▶ _Problem to solve_
Among the entries below, count the lines where the string "changed" occurs, and give only the number.

▶ _Supplied information_
##########
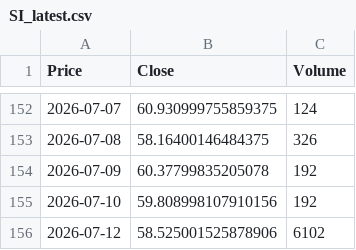
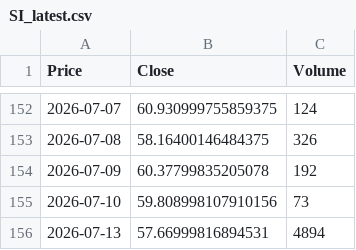
Before and after one commit to JONG1510/FPNA-python, a CSV file: data/SI_latest.csv, drawn as a sheet; only a part is shown, gaps mark what is left out; removed rows and columns are numbered as before the commit, all else as after; the diff names each change by its address in the sheet, - before the commit and + after, or states it on an @@ line.

```diff
--- a/data/SI_latest.csv
+++ b/data/SI_latest.csv
-C155 (Volume): 192
+C155 (Volume): 73
-row 156: 2026-07-12 | 58.525001525878906 | 6102
+row 156: 2026-07-13 | 57.66999816894531 | 4894
```
Also changed, not shown: data/GC_latest.csv.
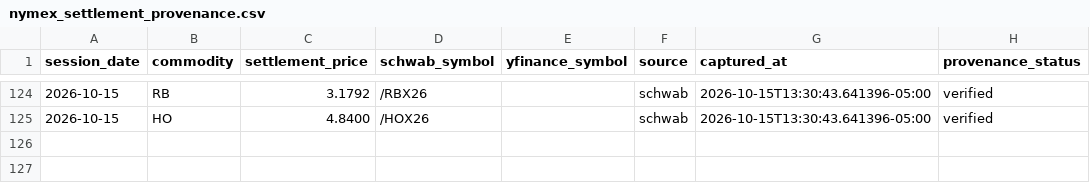
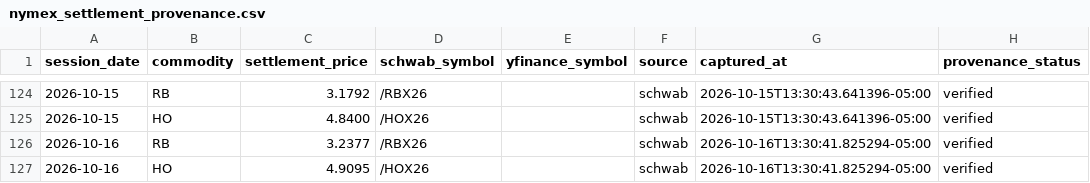
Before and after one commit to armaanmoosani/rbob-ho-fuel-tracker, a CSV file: data/nymex_settlement_provenance.csv, drawn as a sheet; only a part is shown, gaps mark what is left out.

```diff
--- a/data/nymex_settlement_provenance.csv
+++ b/data/nymex_settlement_provenance.csv
@@ -125 +125,3 @@ session_date,commodity,settlement_price,schwab_symbol,yfinance_symbol,source,cap
 2026-10-15,HO,4.8400,/HOX26,,schwab,2026-10-15T13:30:43.641396-05:00,verified
+2026-10-16,RB,3.2377,/RBX26,,schwab,2026-10-16T13:30:41.825294-05:00,verified
+2026-10-16,HO,4.9095,/HOX26,,schwab,2026-10-16T13:30:41.825294-05:00,verified
```
Also changed, not shown: data/graves_history.csv, data/integrity_hashes.csv.
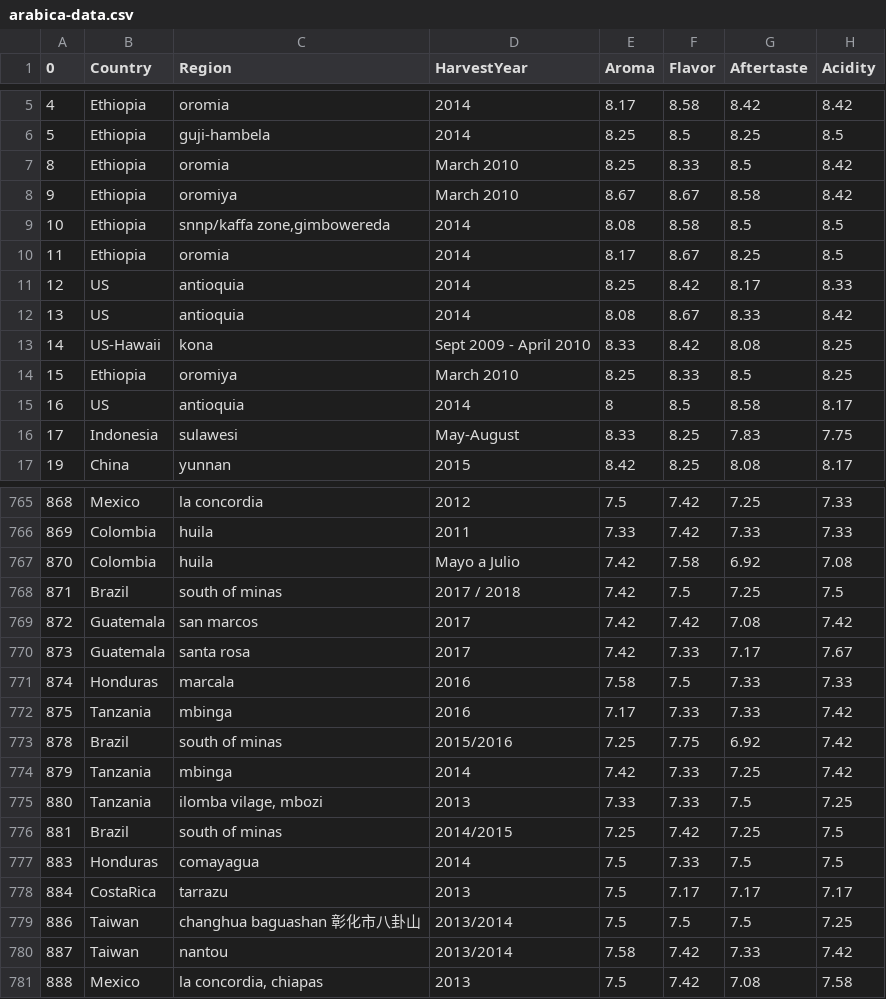
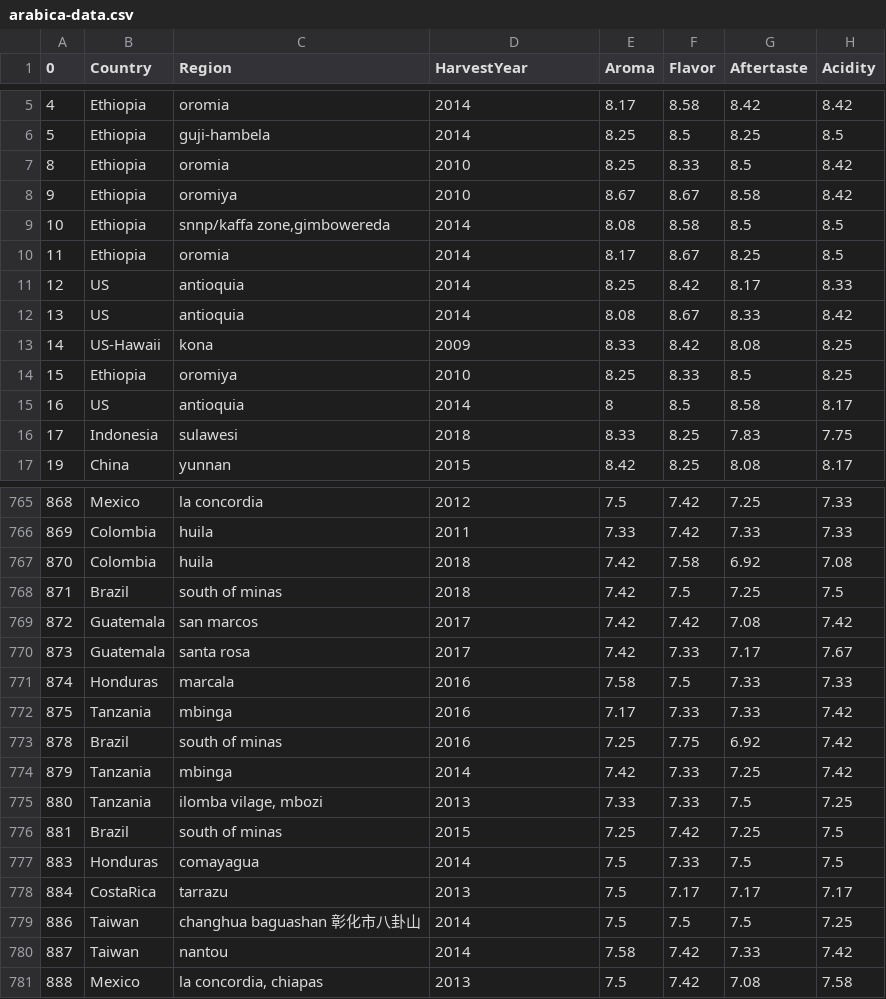
Before and after one commit to imshentastic/journey-of-arabica, a CSV file: assets/data/arabica-data.csv, drawn as a sheet; only a part is shown, gaps mark what is left out; the diff covers the shown part only; the diff names each change by its address in the sheet, - before the commit and + after, or states it on an @@ line.

```diff
--- a/assets/data/arabica-data.csv
+++ b/assets/data/arabica-data.csv
-D7:D8 (HarvestYear): March 2010
+D7:D8 (HarvestYear): 2010
-D13 (HarvestYear): Sept 2009 - April 2010
+D13 (HarvestYear): 2009
-D14 (HarvestYear): March 2010
+D14 (HarvestYear): 2010
-D16 (HarvestYear): May-August
+D16 (HarvestYear): 2018
-D767 (HarvestYear): Mayo a Julio
+D767 (HarvestYear): 2018
-D768 (HarvestYear): 2017 / 2018
+D768 (HarvestYear): 2018
-D773 (HarvestYear): 2015/2016
+D773 (HarvestYear): 2016
-D776 (HarvestYear): 2014/2015
+D776 (HarvestYear): 2015
-D779:D780 (HarvestYear): 2013/2014
+D779:D780 (HarvestYear): 2014
```
Also changed, not shown: 132 edited cells elsewhere in this file, 4 other files.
##########
▶ _Solution to the exercise_
3